* _WHAT NEEDS TO BE DONE_
Set the records down again, exactly, without their images.

* _DATA TO EXAMINE_

────────────────

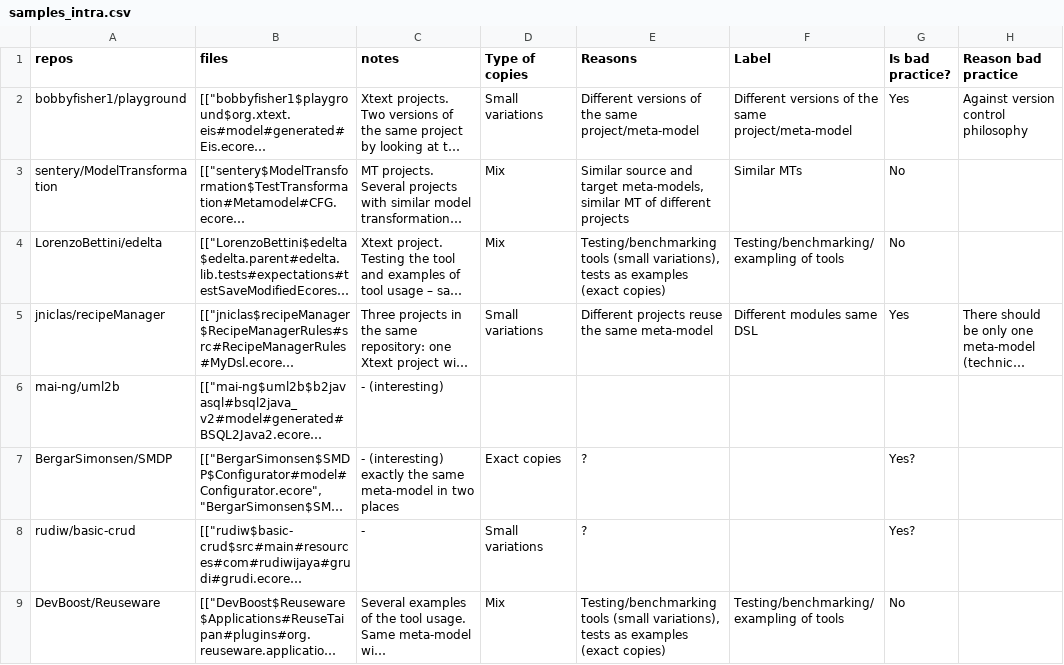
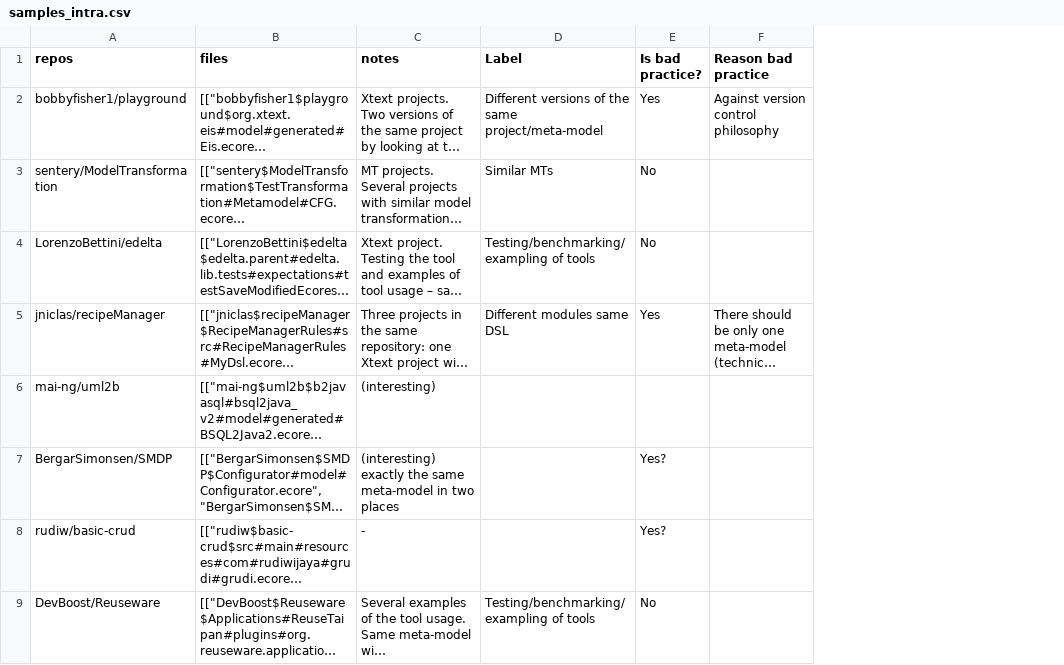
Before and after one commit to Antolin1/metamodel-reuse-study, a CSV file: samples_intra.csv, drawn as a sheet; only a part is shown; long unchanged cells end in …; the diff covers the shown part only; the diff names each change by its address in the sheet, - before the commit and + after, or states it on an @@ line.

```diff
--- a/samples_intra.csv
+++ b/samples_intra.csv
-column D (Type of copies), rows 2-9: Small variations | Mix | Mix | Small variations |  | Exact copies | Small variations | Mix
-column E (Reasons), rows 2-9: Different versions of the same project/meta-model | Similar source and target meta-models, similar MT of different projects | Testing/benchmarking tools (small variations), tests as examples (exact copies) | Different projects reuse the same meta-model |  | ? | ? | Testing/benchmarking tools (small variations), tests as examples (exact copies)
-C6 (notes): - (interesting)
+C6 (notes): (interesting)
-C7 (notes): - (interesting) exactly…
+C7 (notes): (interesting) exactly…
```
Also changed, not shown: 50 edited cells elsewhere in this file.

────────────────

* _ANSWER BELOW_
Before and after one commit to Antolin1/metamodel-reuse-study, a CSV file: samples_intra.csv, drawn as a sheet; only a part is shown; long unchanged cells end in …; the diff covers the shown part only; the diff names each change by its address in the sheet, - before the commit and + after, or states it on an @@ line.

```diff
--- a/samples_intra.csv
+++ b/samples_intra.csv
-column D (Type of copies), rows 2-9: Small variations | Mix | Mix | Small variations |  | Exact copies | Small variations | Mix
-column E (Reasons), rows 2-9: Different versions of the same project/meta-model | Similar source and target meta-models, similar MT of different projects | Testing/benchmarking tools (small variations), tests as examples (exact copies) | Different projects reuse the same meta-model |  | ? | ? | Testing/benchmarking tools (small variations), tests as examples (exact copies)
-C6 (notes): - (interesting)
+C6 (notes): (interesting)
-C7 (notes): - (interesting) exactly…
+C7 (notes): (interesting) exactly…
```
Also changed, not shown: 50 edited cells elsewhere in this file.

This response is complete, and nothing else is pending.